The quarterly International Business Report (IBR) reveals that in the face of declining economic prospects all across the Eurozone and the associated Continental loss of confidence, the confidence of UK businesses is weathering the storm.
This all comes following reports last week that the German economy was facing hardships, as well as the possibility of the recurrence of recession (despite the economic rejuvention of Greece, Ireland and Spain).
The IBR report has found that the decreasing levels of growth seen in the larger European economies like Germany and France has resulted in a fall in confidence from 35% to 5% across the EU. In France alone, confidence dropped 28 points.
Scott Barnes, CEO of Grant Thornton UK LLP, said:
“As one of the linchpins of the eurozone economy, the drop in business confidence in Germany is clearly a concern across the trading bloc – particularly when it’s coupled with shrinking order books and a weak outlook on jobs in the country.”

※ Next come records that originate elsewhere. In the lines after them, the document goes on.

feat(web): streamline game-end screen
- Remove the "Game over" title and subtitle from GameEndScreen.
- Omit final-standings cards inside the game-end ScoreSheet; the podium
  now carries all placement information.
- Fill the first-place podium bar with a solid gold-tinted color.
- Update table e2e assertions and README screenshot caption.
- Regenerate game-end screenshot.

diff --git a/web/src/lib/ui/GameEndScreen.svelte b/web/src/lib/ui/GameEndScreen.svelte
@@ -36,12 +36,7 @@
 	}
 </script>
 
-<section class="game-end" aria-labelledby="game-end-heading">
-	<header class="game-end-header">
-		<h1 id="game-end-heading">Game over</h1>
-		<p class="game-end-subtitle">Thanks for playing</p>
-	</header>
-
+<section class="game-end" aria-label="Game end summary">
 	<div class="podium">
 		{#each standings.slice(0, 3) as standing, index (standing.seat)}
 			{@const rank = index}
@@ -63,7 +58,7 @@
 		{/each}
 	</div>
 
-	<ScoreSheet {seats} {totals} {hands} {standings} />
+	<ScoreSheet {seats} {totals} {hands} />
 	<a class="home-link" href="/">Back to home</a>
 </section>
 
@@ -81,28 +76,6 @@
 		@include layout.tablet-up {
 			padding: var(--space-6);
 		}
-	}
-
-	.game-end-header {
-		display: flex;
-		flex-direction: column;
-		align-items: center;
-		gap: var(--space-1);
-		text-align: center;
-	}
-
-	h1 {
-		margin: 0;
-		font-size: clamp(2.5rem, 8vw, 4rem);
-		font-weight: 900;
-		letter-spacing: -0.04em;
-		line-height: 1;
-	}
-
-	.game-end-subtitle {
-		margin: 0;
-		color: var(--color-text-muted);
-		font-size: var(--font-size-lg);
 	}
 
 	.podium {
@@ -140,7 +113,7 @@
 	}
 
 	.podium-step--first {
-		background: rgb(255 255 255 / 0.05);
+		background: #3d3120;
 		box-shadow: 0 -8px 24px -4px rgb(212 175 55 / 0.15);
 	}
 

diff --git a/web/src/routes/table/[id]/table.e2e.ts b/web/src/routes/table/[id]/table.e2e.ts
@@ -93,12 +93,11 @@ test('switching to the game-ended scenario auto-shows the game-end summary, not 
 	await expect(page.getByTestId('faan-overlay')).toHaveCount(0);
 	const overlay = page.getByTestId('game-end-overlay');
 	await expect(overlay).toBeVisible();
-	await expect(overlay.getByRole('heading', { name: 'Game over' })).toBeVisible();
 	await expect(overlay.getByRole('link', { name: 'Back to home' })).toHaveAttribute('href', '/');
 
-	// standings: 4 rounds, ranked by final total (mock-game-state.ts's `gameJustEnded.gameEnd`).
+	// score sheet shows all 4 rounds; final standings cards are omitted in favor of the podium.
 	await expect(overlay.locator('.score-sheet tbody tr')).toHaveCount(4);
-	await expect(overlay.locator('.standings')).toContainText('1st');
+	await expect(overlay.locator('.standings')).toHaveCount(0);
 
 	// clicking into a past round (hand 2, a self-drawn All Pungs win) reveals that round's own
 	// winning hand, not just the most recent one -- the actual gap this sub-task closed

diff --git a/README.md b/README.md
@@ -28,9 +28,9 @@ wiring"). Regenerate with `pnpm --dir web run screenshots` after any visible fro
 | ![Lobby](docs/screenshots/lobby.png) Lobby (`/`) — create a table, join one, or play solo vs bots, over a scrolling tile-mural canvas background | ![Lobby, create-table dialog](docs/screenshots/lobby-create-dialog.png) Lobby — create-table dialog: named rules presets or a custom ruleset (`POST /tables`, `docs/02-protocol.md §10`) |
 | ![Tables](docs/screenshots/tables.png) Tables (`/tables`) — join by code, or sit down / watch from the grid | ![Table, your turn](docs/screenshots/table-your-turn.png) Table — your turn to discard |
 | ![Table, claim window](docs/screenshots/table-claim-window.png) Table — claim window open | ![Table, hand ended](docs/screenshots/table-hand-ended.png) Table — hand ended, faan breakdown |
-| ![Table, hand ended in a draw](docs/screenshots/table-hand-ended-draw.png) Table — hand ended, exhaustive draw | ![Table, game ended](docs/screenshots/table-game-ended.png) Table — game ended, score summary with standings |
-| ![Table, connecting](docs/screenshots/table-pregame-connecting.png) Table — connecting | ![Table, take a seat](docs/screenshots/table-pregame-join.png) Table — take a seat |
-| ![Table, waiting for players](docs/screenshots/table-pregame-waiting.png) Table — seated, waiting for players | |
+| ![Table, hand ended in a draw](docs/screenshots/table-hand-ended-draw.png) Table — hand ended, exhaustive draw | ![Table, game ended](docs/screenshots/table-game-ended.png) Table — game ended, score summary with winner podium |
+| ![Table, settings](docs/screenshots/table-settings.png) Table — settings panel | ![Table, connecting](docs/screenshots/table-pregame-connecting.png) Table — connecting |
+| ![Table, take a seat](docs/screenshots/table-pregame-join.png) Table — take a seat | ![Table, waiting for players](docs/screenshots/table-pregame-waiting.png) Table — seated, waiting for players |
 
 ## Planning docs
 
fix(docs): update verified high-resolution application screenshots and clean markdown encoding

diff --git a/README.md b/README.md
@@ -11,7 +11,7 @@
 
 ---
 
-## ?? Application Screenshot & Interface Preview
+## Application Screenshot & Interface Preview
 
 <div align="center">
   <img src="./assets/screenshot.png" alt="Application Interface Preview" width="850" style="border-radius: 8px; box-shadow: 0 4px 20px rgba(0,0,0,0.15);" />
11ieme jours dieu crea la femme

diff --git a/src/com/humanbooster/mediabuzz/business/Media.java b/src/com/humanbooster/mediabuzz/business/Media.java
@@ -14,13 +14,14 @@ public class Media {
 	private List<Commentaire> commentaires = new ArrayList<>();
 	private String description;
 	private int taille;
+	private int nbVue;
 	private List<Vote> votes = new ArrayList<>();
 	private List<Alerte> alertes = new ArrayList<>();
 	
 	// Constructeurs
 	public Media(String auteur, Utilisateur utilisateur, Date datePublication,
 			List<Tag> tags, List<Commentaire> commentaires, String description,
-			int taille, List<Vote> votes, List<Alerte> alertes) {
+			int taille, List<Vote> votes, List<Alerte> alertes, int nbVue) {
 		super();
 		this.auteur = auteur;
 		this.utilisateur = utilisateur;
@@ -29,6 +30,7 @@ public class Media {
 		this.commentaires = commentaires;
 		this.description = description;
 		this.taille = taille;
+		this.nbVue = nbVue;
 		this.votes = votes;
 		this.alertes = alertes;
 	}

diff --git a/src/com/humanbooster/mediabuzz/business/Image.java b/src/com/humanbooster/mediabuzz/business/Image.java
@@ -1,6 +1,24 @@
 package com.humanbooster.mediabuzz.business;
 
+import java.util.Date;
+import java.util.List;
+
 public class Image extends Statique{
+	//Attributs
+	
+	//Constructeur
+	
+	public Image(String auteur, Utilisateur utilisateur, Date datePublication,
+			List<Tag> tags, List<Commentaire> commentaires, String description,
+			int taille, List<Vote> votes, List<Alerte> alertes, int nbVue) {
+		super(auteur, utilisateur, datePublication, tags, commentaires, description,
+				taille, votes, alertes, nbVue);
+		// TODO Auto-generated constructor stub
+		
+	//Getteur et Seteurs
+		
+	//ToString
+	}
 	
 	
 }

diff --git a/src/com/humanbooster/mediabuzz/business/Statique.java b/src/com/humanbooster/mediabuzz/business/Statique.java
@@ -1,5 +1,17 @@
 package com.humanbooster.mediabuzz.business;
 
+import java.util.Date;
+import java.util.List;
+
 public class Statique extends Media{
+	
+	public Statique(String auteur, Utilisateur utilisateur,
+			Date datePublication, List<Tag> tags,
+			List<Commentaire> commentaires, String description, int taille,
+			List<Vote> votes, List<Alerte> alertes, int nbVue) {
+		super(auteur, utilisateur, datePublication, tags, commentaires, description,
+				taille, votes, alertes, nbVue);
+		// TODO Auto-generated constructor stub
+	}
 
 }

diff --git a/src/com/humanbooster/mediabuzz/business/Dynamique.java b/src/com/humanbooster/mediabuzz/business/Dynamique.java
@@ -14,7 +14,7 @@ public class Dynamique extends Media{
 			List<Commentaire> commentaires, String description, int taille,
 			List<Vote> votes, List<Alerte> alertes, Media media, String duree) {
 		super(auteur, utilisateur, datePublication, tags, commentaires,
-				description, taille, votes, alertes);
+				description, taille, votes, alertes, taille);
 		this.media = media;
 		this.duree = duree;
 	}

However, optimism in Greece and Ireland has increased and businesses in both countries are anticipating higher profits and greater rates of employment.
In the face of these mixed signals from Europe, the confidence in UK business actually rose to 82%, nearing its highest ever levels. In global terms, the UK ranks near the top of business optimism, second only to India at 95%.
This confidence did not extend to export expectations, though, despite recent export initiatives, indicating that demand is mostly domestic and that uncertainty about markets abroad is still high.
Of their primary concerns, 14% of UK businesses claimed to be worried about access to finances.
“The UK’s economy is still heavily dependent on trade with eurozone countries, so despite a stronger domestic outlook, contraction across the trading block could adversely impact the UK’s prospects.
Avoiding this dependence on the eurozone requires more support, such as building on the efforts of UKTI to help our mid-sized business community open new trade opportunities further afield, particularly in faster growing developing economies where ‘brand Britain’ carries a premium.
“Moreover, for the UK to really capitalise on current momentum and cultivate a business environment that’s fit for the long-term, a lot more work will need to be done – particularly by the Government.”
Words: Peter Cribley